Newcastle Council looks at new fines for motorists

NEW measures to stop drivers flouting bus lanes are being put in place on Tyneside.

A car driving in a bus lane
A car driving in a bus lane

NEW measures to stop drivers flouting bus lanes are being put in place on Tyneside.

Newcastle Council wants to be able to fine motorists performing illegal U-turns, driving in cycle lanes, bus lanes, ignoring no-entry signs or stopping in yellow-hatched box junctions.

Rather than waiting for the Government roll-out of these new powers, which are available to London councils, Newcastle is preparing its own round of increased driving-related charges.

More than half a million pounds will be raised over two years by increasing parking fees and taking a stricter approach to motorists to wander into bus lanes.

City spending chiefs say they want to hike parking meter costs, bring in new evening parking charges for on and off-street parking, and withdraw free church permits.

CCTV cameras are likely to be brought in to ensure motorists who go into bus lanes get a penalty notice on their doormat.

Council officers at Gateshead officers also want to have the new powers, and in the meantime are going ahead with their own series of preventive measures. New bollards to stop car drivers using bus lanes are being installed at two locations in the town where lane markings are routinely ignored.

Bosses say the chicanes, which will be placed along the white line of the bus lane, are intended to deter motorists from cutting into the lane early or ignoring it completely.

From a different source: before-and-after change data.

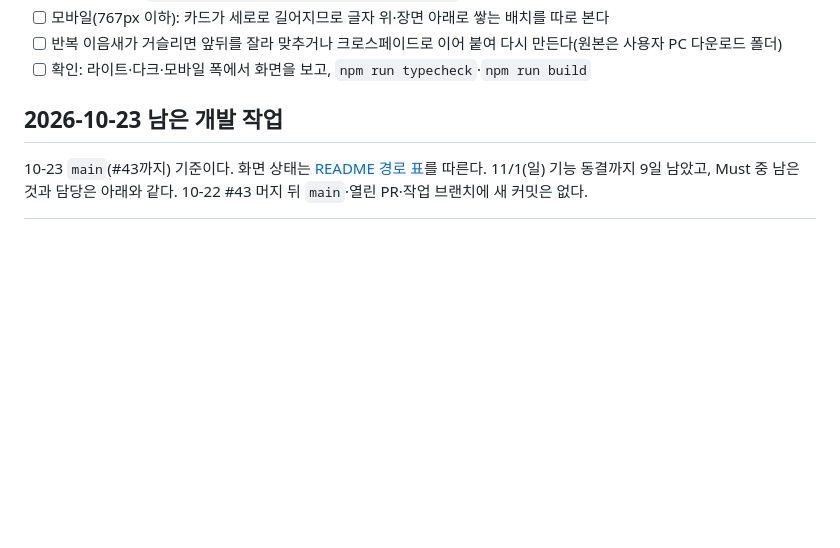
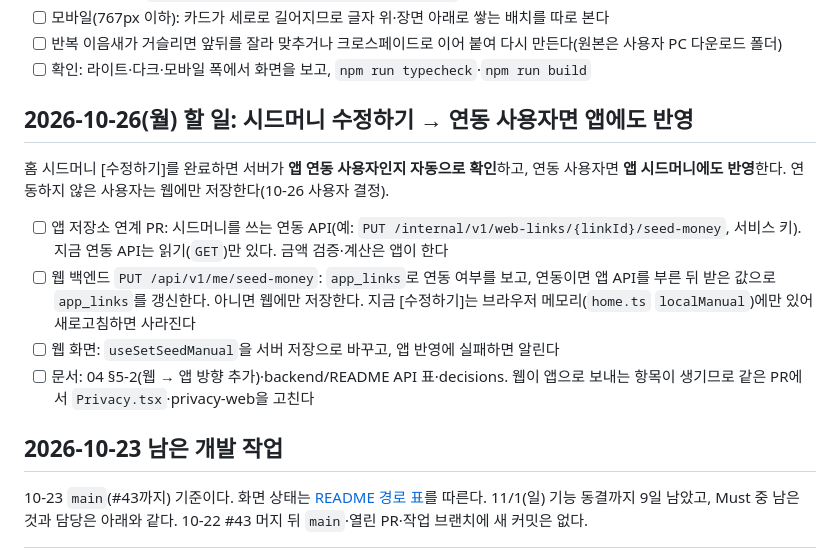
Before and after one commit to shinds-team7/flexable-web, a Markdown page: docs/product/HANDOFF.md, the part around the change. GitHub-like rendering; blank space fills up the shorter version.

Commit message:
docs(web): 10-26 할 일 — 시드머니 수정하기를 연동한 앱에도 반영
수정하기 완료 시 서버가 앱 연동 여부를 확인하고, 연동 사용자면 앱 시드머니에도 반영한다. 필요한 작업(앱 쓰기 연동 API·웹 PUT·화면·문서)을 적었다.

Co-Authored-By: Claude Opus 5.5 <noreply@anthropic.com>

```diff
--- a/docs/product/HANDOFF.md
+++ b/docs/product/HANDOFF.md
@@ -61,6 +61,15 @@
 - [ ] 모바일(767px 이하): 카드가 세로로 길어지므로 글자 위·장면 아래로 쌓는 배치를 따로 본다
 - [ ] 반복 이음새가 거슬리면 앞뒤를 잘라 맞추거나 크로스페이드로 이어 붙여 다시 만든다(원본은 사용자 PC 다운로드 폴더)
 - [ ] 확인: 라이트·다크·모바일 폭에서 화면을 보고, `npm run typecheck`·`npm run build`
+
+## 2026-10-26(월) 할 일: 시드머니 수정하기 → 연동 사용자면 앱에도 반영
+
+홈 시드머니 [수정하기]를 완료하면 서버가 **앱 연동 사용자인지 자동으로 확인**하고, 연동 사용자면 **앱 시드머니에도 반영**한다. 연동하지 않은 사용자는 웹에만 저장한다(10-26 사용자 결정).
+
+- [ ] 앱 저장소 연계 PR: 시드머니를 쓰는 연동 API(예: `PUT /internal/v1/web-links/{linkId}/seed-money`, 서비스 키). 지금 연동 API는 읽기(`GET`)만 있다. 금액 검증·계산은 앱이 한다
+- [ ] 웹 백엔드 `PUT /api/v1/me/seed-money`: `app_links`로 연동 여부를 보고, 연동이면 앱 API를 부른 뒤 받은 값으로 `app_links`를 갱신한다. 아니면 웹에만 저장한다. 지금 [수정하기]는 브라우저 메모리(`home.ts` `localManual`)에만 있어 새로고침하면 사라진다
+- [ ] 웹 화면: `useSetSeedManual`을 서버 저장으로 바꾸고, 앱 반영에 실패하면 알린다
+- [ ] 문서: 04 §5-2(웹 → 앱 방향 추가)·backend/README API 표·decisions. 웹이 앱으로 보내는 항목이 생기므로 같은 PR에서 `Privacy.tsx`·privacy-web을 고친다
 
 ## 2026-10-23 남은 개발 작업
 
```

Gateshead Council service director of transport strategy Nick Clennett said: “Enforcement action clearly has a place in ensuring the safe and efficient use of our road network, but we believe that it should be only part of our strategy.

“While we are investigating the potential to carry out enforcement action on our own road network under these Government proposals, we would only do this in known problem areas and as part of a measured approach.

“The trial of alternative measures such as bollards on bus lanes is evidence of this approach.”

Leaders at Gateshead say the new bollards are specially designed to allow emergency vehicles access to the lanes but prevent cars from straying and blocking the path of law-abiding motorists or busses.

It is believed Gateshead Council is the first in the UK to roll out the preventive measure.

Two locations, the A167 Newcastle Bank on the northbound approach to Eighton Lodge roundabout and the A184 Felling Bypass, approaching the junction of Grange Road, have been chosen for the trials.


David Whetstone
Culture Editor
Graeme Whitfield
Business Editor
Mark Douglas
Newcastle United Editor
Stuart Rayner
Sports Writer